D: I have a short story called “Mange” coming out in an upcoming issue of Bela Lugosi's Tales from the Grave. It's a werewolf story and a collaboration with another long time creative partner, Terry Parr. I am also a regular cast member on the “Castle of Horror” podcast. So if you're into horror movies and podcasts, please check that out.
S: I recently finished a horror comic book with Russell Hillman (editor of that Halloween Man thing) called The Dark of the Forest (on sale now!)
Currently I'm working on more Magic of Myths stuff with Corey Brotherson, one of my other creative accomplices and I've been developing another fantasy book called Lotus Wolf with Michael Murphy for Chibi Comics.
H: What does the future hold for Halloween Man?
D: As anyone who has recently been to Halloweenman.com can tell you, the web comic is gone. Due to our recent deal with Monsterverse, we'll now be publishing via Comixology as a digital download. So please check out the Monsterverse section on their site and keep an eye peeled for all-new “Halloween Man” comics in 2014!
If you have not read “Halloween Man” before do not worry. We will be representing some of our best stories as back-ups in each issue. Plus, each issue will have an easy, new-reader friendly synopsis of who the characters are at the start of the issue. So you'll be an expert in all things “Halloween Man” in no-time flat!
As, I mentioned earlier, we're going to be doing a lot with Lucy's character this year. As part of our “Eye of the Beholder” storyline, we're reinventing her as a plus-sized woman. I say “reinventing” but it's really sort of going back to original concept of the character. When I originally envisioned Lucy, I pictured a buxom, plus-sized woman in 1950's pin-up fashion. But at that tender age, I lacked the confidence to follow through on this idea. I'd always try to slip it into my notes to artists, asking them to draw her curvier. But they'd normally just draw her with a bigger bust-line and that was it.
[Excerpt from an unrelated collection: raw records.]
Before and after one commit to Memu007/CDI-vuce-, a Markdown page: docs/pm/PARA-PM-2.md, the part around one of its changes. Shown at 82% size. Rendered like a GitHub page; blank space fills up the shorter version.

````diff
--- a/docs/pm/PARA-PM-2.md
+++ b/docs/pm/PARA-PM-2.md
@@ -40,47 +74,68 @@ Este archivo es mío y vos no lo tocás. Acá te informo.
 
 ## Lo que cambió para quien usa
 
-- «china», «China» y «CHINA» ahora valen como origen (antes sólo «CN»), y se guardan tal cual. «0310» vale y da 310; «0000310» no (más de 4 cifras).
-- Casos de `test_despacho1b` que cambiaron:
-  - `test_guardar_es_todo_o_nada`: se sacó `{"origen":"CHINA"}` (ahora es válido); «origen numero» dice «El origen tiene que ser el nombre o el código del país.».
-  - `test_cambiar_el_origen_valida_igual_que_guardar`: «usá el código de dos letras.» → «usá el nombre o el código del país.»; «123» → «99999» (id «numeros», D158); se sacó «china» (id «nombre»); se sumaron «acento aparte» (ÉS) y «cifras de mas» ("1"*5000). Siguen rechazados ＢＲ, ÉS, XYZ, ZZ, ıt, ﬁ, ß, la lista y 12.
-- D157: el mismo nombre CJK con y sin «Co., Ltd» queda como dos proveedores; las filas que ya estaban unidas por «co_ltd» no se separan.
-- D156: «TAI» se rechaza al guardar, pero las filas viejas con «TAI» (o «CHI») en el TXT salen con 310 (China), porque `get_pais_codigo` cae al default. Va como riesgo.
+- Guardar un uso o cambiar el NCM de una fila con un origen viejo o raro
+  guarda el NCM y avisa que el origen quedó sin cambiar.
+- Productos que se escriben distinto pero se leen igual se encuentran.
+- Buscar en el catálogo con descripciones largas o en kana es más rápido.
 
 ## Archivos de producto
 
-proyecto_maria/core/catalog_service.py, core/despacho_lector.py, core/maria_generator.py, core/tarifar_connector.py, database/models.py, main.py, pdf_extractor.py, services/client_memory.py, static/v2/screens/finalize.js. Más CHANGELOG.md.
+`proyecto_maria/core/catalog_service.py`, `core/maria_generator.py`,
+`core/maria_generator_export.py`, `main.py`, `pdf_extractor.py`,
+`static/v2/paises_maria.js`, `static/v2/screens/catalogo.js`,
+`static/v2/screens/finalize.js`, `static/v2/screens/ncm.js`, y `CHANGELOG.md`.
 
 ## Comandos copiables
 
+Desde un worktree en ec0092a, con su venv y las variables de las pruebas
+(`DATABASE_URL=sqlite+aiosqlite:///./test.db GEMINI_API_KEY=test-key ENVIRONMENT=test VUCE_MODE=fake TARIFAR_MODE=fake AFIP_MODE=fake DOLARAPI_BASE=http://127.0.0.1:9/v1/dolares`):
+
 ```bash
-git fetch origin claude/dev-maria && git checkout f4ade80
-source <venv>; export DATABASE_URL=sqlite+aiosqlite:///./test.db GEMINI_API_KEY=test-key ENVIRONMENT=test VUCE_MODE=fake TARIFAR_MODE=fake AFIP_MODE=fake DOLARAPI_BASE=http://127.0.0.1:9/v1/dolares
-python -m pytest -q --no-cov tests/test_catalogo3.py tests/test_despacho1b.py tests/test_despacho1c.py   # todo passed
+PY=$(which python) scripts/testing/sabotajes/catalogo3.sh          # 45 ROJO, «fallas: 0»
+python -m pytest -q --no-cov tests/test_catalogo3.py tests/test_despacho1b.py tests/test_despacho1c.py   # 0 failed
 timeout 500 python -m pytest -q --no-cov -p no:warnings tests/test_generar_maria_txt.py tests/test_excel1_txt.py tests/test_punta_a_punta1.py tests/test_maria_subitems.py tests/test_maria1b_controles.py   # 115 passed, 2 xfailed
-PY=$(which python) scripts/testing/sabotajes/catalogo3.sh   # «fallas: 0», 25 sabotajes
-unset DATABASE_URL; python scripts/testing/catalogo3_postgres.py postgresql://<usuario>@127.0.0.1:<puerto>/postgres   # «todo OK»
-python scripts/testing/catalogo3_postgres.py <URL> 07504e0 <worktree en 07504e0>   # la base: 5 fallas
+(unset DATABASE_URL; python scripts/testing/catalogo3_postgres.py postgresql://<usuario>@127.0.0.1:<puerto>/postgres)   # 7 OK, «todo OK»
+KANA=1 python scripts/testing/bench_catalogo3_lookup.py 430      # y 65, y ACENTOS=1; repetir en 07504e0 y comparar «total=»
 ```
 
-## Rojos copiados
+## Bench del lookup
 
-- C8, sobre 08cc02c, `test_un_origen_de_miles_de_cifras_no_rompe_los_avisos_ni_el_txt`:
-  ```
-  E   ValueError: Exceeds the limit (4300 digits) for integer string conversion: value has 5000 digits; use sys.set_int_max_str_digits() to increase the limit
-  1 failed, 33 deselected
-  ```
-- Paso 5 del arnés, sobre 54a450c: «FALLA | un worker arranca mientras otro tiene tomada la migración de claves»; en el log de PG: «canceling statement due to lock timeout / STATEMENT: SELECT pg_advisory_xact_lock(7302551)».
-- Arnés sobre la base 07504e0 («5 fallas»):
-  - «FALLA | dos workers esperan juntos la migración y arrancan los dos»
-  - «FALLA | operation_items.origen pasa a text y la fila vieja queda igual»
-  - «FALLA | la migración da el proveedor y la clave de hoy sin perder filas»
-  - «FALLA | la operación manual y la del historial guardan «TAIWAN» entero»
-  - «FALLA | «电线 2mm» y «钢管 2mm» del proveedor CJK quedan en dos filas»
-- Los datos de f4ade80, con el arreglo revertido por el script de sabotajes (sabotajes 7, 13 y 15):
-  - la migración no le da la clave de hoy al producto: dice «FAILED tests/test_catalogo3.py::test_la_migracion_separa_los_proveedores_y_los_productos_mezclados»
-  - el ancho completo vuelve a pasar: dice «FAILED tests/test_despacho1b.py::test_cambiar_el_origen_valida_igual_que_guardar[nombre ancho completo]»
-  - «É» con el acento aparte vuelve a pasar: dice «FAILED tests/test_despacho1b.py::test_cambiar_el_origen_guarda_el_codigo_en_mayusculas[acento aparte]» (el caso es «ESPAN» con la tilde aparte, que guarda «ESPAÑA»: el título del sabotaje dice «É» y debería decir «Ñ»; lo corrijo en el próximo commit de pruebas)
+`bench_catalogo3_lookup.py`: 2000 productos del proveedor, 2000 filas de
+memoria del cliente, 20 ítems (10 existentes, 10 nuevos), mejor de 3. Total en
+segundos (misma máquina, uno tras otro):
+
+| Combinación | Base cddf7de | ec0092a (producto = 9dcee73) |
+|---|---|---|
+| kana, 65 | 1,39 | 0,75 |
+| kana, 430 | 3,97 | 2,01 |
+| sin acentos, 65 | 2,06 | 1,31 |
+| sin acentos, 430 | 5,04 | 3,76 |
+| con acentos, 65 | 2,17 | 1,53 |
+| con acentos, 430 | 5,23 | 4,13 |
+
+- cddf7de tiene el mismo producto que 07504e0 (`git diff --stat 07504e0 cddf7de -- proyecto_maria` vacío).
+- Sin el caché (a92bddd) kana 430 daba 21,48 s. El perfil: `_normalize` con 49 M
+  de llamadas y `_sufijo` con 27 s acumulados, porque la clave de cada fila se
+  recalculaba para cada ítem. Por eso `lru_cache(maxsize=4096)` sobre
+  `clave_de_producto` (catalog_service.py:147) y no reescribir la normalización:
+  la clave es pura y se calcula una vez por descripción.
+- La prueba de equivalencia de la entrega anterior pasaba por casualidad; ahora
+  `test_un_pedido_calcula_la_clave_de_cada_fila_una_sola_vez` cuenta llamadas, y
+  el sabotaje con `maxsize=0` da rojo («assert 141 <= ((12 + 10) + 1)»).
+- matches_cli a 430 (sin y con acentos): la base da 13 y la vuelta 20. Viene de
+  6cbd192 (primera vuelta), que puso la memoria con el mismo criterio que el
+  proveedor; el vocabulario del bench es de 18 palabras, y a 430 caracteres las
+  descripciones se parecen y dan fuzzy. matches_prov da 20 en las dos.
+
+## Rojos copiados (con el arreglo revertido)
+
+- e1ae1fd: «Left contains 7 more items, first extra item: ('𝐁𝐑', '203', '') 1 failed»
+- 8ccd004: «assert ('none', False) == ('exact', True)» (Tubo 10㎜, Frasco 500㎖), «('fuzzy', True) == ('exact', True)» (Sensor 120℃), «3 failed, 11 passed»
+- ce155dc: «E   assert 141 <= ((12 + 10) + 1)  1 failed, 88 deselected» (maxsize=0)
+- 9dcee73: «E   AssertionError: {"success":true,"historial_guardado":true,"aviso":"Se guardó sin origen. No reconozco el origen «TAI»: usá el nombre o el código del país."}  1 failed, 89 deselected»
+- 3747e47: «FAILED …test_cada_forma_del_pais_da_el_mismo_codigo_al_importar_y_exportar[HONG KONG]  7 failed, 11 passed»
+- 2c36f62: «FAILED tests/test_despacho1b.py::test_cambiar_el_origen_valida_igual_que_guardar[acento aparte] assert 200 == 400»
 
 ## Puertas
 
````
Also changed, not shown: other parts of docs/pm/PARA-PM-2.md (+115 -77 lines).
I'm in my 30's now and am much more comfortable with my own personal preferences. I think I'd say now I come with a more worldly viewpoint to the issue of body image. So Lucy is going to get a bit of an extreme makeover. As far as how we'll transition this and why, well, I guess you'll just have to read the story to find out.
I really do hope more comic creators follow my lead and create more characters that don't fit the typical Hollywood mold. DC comics recently slimmed down both Power Girl and Amanda Waller as part of their line-wide reboot, which is sort of disturbing if you think about the thought process behind it. And I am not just talking about female characters. I mean all characters. Most comic characters are very “homogenized” in appearance. Bruce Wayne and Clark Kent could be twins for crying out loud! We need more body types and more diversity in comics, not less. We don't need a legion of clone-looking heroes and heroines cluttering up the fictional landscape. It's very bland and I personally find it very uninteresting.
But enough of me talking from the “pulpit.” I can also promise you dwarves, beast-men, cannibal burlesque dancers, and LOTS of vampires! You can look forward to dinosaurs, the Headless Horseman, and an evil talking apple with god-like powers. Monsters galore and of all different stripes! And if you're reading this interview, I'm assuming you like monsters.
H: Before I let you guys go, can you tell us where we can
stalk follow you?
S: You can find out about my past, present and future works at my blog: sergiocalvet.blogspot.com
and at twitter (@sergiocalvet)
D: The best ways to currently keep up with Halloween Man is through either the Facebook group or my blog. I'm always posting a lot of preview art on there, as well as just random thoughts that go through my head. You should also check out the “Castle of Horror” Facebook page, because we certainly could do with more love in the new year.